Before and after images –
_ _ _ _

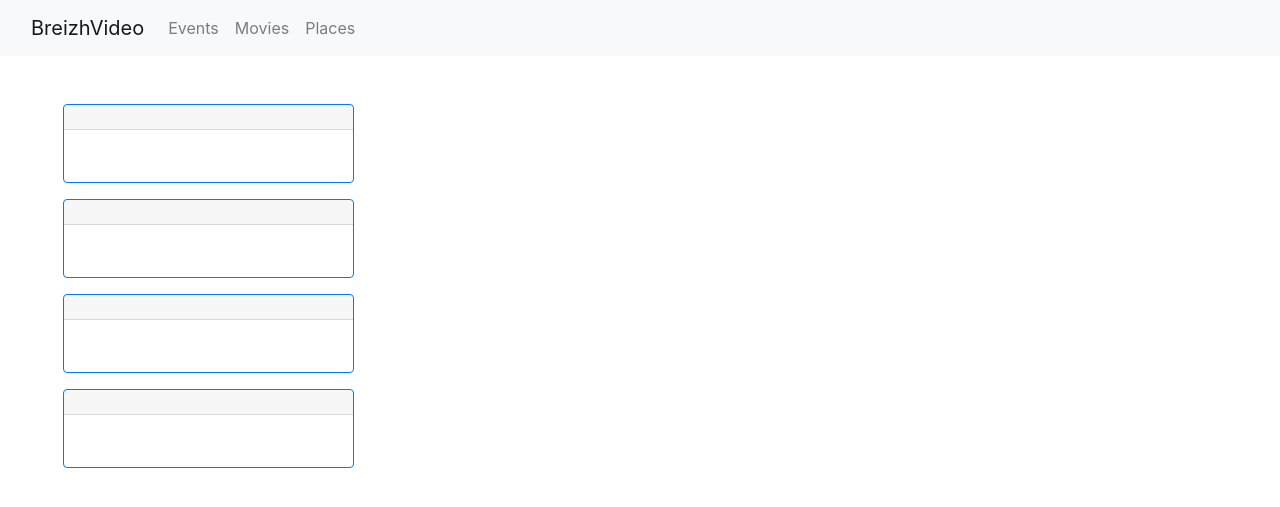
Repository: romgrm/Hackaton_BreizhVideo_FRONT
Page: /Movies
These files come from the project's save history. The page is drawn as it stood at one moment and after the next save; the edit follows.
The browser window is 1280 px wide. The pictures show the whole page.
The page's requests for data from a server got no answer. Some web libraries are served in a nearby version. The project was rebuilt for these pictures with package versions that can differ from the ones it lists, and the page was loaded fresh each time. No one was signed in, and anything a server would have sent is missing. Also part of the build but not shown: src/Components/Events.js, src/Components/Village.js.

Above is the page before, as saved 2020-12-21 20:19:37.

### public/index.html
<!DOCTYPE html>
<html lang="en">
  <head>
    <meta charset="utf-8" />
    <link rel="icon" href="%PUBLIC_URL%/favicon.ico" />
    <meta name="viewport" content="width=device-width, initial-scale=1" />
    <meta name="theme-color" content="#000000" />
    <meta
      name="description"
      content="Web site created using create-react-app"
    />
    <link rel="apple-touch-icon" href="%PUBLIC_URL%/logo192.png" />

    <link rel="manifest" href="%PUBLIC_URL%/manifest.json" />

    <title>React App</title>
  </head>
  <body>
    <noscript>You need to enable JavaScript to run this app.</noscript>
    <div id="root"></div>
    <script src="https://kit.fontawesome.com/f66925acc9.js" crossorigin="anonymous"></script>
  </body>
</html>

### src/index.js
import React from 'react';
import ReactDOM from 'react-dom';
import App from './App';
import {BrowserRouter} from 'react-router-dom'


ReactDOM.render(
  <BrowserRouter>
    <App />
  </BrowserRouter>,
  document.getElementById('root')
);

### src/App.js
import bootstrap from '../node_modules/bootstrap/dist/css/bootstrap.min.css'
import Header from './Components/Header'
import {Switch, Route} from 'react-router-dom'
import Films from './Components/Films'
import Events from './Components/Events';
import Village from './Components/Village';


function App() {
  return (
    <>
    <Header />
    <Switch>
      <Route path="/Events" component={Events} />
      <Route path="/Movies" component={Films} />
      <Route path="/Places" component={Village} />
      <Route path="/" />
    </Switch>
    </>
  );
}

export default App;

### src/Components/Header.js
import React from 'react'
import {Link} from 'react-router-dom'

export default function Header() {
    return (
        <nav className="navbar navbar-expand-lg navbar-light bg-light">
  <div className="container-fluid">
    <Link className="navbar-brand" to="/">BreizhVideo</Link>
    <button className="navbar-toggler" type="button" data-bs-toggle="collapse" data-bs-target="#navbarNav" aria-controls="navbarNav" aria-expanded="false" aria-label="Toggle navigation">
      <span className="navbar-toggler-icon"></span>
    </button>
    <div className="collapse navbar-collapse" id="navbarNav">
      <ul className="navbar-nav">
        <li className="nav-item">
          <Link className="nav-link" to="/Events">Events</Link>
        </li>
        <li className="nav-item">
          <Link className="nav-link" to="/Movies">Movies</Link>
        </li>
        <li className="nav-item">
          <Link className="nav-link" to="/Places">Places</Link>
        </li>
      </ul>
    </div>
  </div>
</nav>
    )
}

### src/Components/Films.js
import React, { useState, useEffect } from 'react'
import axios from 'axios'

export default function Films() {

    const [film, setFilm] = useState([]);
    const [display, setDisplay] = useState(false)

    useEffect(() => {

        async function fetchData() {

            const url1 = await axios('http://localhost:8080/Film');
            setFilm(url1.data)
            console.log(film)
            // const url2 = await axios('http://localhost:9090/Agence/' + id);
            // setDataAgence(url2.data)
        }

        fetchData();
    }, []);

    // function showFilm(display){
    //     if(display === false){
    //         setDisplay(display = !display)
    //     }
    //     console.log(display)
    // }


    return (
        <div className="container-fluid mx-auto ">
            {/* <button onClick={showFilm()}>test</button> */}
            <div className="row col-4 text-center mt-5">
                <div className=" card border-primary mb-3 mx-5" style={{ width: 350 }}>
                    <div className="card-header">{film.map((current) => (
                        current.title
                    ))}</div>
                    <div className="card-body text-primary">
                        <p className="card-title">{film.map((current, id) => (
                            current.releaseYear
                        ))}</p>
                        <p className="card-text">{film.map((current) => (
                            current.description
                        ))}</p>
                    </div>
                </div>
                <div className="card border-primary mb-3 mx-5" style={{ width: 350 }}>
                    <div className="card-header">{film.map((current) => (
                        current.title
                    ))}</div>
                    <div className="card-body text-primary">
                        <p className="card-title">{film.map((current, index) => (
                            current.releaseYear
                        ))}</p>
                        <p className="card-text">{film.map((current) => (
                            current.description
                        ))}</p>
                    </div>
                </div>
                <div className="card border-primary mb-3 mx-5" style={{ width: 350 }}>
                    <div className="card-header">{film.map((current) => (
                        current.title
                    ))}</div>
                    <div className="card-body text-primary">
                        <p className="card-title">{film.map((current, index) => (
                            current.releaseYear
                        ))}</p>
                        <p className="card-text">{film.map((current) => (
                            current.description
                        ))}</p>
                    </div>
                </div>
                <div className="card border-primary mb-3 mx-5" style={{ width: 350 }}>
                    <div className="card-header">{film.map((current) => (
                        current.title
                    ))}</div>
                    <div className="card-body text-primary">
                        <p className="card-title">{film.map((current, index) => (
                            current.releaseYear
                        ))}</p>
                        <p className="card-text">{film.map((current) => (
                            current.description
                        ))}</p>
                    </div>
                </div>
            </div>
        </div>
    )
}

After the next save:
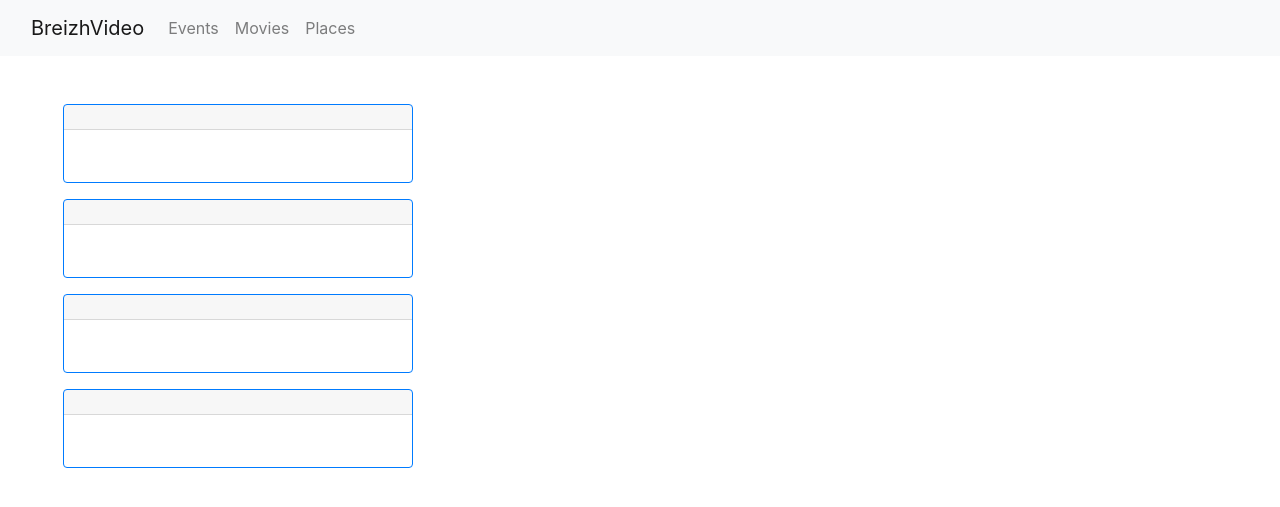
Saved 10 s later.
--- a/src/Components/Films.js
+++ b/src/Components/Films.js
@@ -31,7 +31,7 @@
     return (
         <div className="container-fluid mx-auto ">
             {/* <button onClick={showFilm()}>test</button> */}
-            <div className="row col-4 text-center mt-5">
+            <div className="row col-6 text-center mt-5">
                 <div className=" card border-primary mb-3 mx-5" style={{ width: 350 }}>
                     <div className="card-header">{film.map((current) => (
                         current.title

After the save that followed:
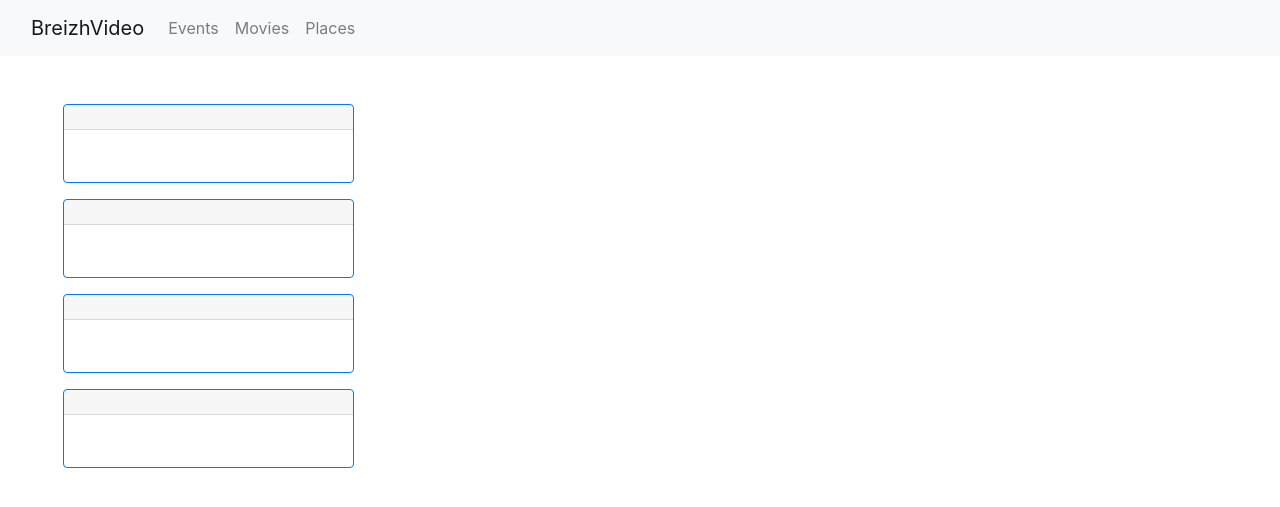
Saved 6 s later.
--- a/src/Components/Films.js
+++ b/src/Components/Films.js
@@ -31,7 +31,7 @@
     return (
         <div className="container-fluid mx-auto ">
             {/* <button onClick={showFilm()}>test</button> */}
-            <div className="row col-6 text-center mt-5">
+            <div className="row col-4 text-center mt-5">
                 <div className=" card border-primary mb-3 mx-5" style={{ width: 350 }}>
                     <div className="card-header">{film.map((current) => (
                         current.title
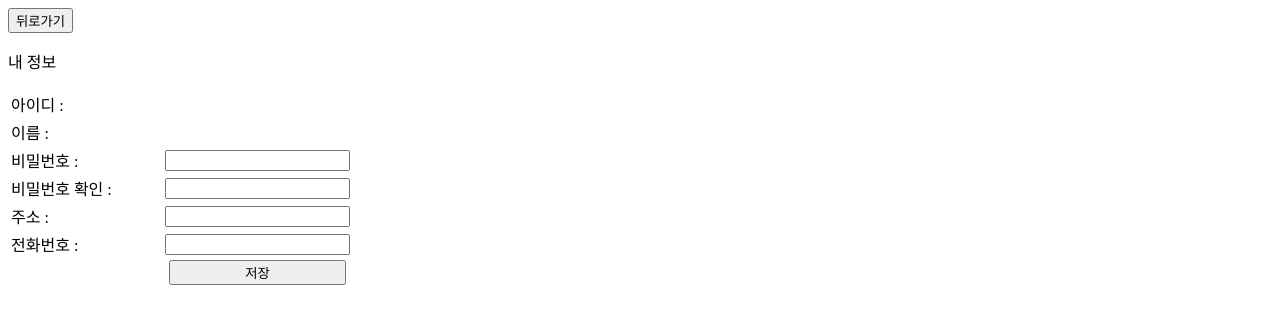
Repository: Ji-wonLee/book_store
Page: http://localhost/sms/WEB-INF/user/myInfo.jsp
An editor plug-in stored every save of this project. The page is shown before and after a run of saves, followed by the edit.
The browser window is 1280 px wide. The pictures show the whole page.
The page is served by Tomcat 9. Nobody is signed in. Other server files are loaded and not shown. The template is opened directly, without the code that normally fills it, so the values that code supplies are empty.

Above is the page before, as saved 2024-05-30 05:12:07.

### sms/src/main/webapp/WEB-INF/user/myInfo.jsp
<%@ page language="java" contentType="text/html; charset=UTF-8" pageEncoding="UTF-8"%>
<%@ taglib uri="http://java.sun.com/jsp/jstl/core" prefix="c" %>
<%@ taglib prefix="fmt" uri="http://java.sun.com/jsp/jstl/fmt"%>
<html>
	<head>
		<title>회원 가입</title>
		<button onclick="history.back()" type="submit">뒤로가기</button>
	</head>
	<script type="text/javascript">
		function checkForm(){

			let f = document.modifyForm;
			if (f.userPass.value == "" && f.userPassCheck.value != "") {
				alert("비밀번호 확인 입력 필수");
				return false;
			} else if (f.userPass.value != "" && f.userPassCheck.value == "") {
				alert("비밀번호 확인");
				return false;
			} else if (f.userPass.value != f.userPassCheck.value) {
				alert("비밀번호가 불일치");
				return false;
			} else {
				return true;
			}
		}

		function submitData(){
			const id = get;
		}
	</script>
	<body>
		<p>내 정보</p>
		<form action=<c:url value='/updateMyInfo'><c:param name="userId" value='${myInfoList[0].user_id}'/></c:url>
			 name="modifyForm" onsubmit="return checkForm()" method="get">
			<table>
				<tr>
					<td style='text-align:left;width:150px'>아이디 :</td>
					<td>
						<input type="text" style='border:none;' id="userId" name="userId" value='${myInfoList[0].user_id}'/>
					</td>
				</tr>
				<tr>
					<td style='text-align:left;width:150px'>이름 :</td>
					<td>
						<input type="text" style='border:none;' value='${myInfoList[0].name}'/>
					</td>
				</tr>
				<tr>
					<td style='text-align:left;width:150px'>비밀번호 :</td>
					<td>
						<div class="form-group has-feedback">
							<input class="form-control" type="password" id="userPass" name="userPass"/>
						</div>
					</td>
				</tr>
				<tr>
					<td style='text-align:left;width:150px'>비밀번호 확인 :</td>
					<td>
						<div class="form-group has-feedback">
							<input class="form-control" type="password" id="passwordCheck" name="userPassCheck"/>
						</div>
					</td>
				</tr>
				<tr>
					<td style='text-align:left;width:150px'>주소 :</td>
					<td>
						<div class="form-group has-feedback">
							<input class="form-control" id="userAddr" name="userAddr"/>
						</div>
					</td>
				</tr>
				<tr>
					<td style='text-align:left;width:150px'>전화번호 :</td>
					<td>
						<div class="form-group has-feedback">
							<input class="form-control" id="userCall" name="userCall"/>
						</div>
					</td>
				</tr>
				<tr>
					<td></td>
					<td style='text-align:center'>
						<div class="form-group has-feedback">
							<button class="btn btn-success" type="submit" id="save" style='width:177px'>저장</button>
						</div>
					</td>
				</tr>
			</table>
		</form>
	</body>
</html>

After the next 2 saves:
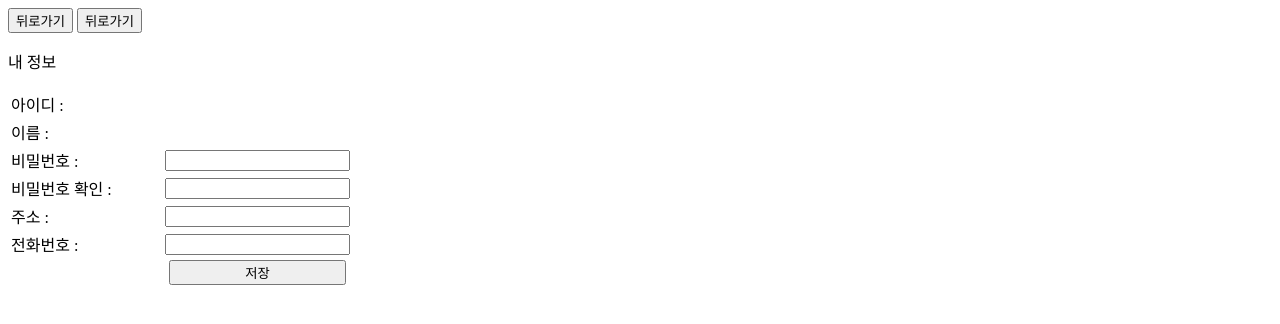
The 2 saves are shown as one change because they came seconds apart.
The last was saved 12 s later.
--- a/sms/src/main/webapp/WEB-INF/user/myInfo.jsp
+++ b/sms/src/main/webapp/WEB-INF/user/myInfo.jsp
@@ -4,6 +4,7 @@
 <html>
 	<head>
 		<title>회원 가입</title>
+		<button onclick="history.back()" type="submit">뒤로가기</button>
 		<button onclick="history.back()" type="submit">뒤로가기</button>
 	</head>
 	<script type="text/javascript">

_ _ _ _

What the task requires – Wherever a line in the data above contains the word "served", copy that line.

Result –
The page's requests for data from a server got no answer. Some web libraries are served in a nearby version. The project was rebuilt for these pictures with package versions that can differ from the ones it lists, and the page was loaded fresh each time. No one was signed in, and anything a server would have sent is missing. Also part of the build but not shown: src/Components/Events.js, src/Components/Village.js.
The page is served by Tomcat 9. Nobody is signed in. Other server files are loaded and not shown. The template is opened directly, without the code that normally fills it, so the values that code supplies are empty.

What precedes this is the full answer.